Lovell has started work on a major new regeneration scheme with the aim of providing quality new homes in Woolwich.
Demolition work on the Morris Walk North and South estate marks the launch of a new housing development on the site of former 1960s council blocks.
The six-year project aims to transform the area into a vibrant mixed community of over 900 one, two, three and four-bedroom homes comprising a mix of houses and apartment blocks.
Lovell has appointed specialist contractor Squibb to carry out the demolition of the old buildings and have commenced the soft strip, which includes removing all furnishings and asbestos from inside the buildings.
Hard demolition on the concrete frames and precast facades will begin in August and will take around 12 months to complete. Lovell says the materials will be segregated during the process and the majority of demolished material recycled.
The redevelopment will see over 1,500 new homes built over a 13-year regeneration programme.
Over the last five years, Lovell has already delivered 580 new open market and affordable homes at Trinity Walk, which is close to Woolwich centre, and will complete the final 100 homes by Spring 2021.
Over a third of the homes on the new Morris Walk North and South development will be affordable housing for rent or shared ownership through a housing association, with the remainder being for open market sale.
The partnership vision is to create a unique urban environment that is integrated with its surroundings, providing new homes and public spaces for the current and future communities.
It is anticipated that the construction on the main build will look to start in Autumn 2021 but is dependent on a number of factors including securing full planning permission.
Commenting on the development, Chris Wallace, Lovell’s construction director, said: “The demolition work is a very complex procedure which has to be carefully planned due to the height and layout of the estate, the vicinity of the rail lines and proximity of the local community.
“As usual, health and safety is our key priority and we will communicate to the local residents on a regular basis.”
Stuart Gibbons, managing director for Lovell London & Southern, said: “This is another major regeneration scheme for Woolwich which will bring state of the art, energy efficient homes to the borough whilst also driving job creation, apprenticeships, and economic growth over the next six years.
“Lovell was chosen for its flexibility and collaborative approach to long term partnership.
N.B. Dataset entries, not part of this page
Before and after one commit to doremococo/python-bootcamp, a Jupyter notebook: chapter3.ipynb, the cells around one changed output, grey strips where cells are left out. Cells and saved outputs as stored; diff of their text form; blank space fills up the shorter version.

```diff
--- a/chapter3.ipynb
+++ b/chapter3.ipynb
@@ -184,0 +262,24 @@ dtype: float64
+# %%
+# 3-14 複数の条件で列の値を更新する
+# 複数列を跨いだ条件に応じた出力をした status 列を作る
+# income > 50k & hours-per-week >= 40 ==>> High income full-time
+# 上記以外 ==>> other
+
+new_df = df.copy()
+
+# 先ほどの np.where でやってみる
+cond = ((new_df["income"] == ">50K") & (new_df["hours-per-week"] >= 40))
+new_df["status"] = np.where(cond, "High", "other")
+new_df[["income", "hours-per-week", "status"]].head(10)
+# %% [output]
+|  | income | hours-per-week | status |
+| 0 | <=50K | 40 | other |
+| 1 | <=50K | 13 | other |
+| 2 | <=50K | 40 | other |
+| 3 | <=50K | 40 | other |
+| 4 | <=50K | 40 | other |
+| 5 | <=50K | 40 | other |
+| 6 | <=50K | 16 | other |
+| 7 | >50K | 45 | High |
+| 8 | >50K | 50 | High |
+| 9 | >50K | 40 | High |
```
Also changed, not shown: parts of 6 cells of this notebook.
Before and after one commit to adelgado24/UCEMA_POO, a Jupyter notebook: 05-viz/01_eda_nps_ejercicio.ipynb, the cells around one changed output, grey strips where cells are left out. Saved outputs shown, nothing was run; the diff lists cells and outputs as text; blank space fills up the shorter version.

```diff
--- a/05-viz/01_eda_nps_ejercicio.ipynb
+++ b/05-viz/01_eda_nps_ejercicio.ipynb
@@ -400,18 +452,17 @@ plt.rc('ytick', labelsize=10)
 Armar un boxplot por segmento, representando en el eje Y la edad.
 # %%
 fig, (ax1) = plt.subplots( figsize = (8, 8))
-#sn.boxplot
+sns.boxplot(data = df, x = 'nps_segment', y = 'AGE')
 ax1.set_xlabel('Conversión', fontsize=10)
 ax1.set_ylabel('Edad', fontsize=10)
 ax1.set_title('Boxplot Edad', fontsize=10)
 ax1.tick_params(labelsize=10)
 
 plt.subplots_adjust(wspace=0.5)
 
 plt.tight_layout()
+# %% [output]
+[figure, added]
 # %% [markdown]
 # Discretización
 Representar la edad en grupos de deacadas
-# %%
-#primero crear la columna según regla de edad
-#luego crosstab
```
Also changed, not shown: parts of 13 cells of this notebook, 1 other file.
This is a dedicated program of investment, partnership working and housebuilding.
“We are proud of what we have achieved so far with our partnership with Royal Borough of Greenwich at Trinity Walk in Woolwich.
“These fantastic new homes will provide further opportunity for people living and working in the locally [sic] to live in these homes at accessible prices.”
Danny Thorpe, leader of Royal Borough of Greenwich, added: “It is good news that these poor-quality houses are now being demolished, paving the way for high-quality homes in the future.
“The council remains committed to doing what it can to deal with the housing crisis and is delivering on its pledge to start 750 new council homes by March 2022 with its Greenwich Builds programme.”
Economic impact of COVID-19
Lovell’s parent company, Morgan Sindall Group plc – the construction and regeneration group – released its prelimary results for the first half of 2020 earlier this week.
Morgan Sindall delivered results for the half year to 30 June 2020, showing the company had been economically hit by the COVID-19 pandemic.
Adjusted profit before tax was down 57% to £15.7m and revenue was down 4% to £1,363m.
However, the group says its balance sheet remains strong, with average daily net cash in the period increasing to £153m and period end net cash of £146m. With its secured workload up 5% to £8.0bn, the group says it is confident of future success and growth.
In the period, Lovell revenue was down 31% on the prior year to £165m. While the first quarter renenue was up 11% on the prior year, the second quarter fell significantly by 60% due to 93% of sites being temporarily closed at the peak of lockdown.
Operating profit is at £3.0m, reflecting the additional costs and lower unit completions from COVID-19.
Lovell says the second half of 2020 will yeild higher levels of construction activity across its sites and higher unit completions, with profit for the full year expected to be “up towards” its prior year result.
In addition, increased investment in existing developments is expected, and based upon the current profile, the average capital employed for the full year is expected to be c£165m.
Lovell regional managing director, Stuart Gibbons said: “As we announced our year end results back in February we could not have anticipated the deep and sudden impact of COVID-19.
“As we emerge from the pandemic, the strategy we put in place at the start of this year to work with leading housing associations and local authorities in long-term, trusted partnerships remains unchanged.
“While our construction sites were temporarily suspended during the pandemic, we worked closely with clients and partners to ensure a successful restart under new, safe working practices.”
He added: “The need to build affordable homes and establish new, vibrant communities has never been more relevant, it is our wide-ranging expertise and trusted relationships that will ensure the much-needed homes across the region will continue to be built this year.
“What COVID-19 has reinforced is that ‘community’ is more relevant today than ever before and we have a duty to ensure the homes we build with our partners enable families to thrive and new communities emerge.”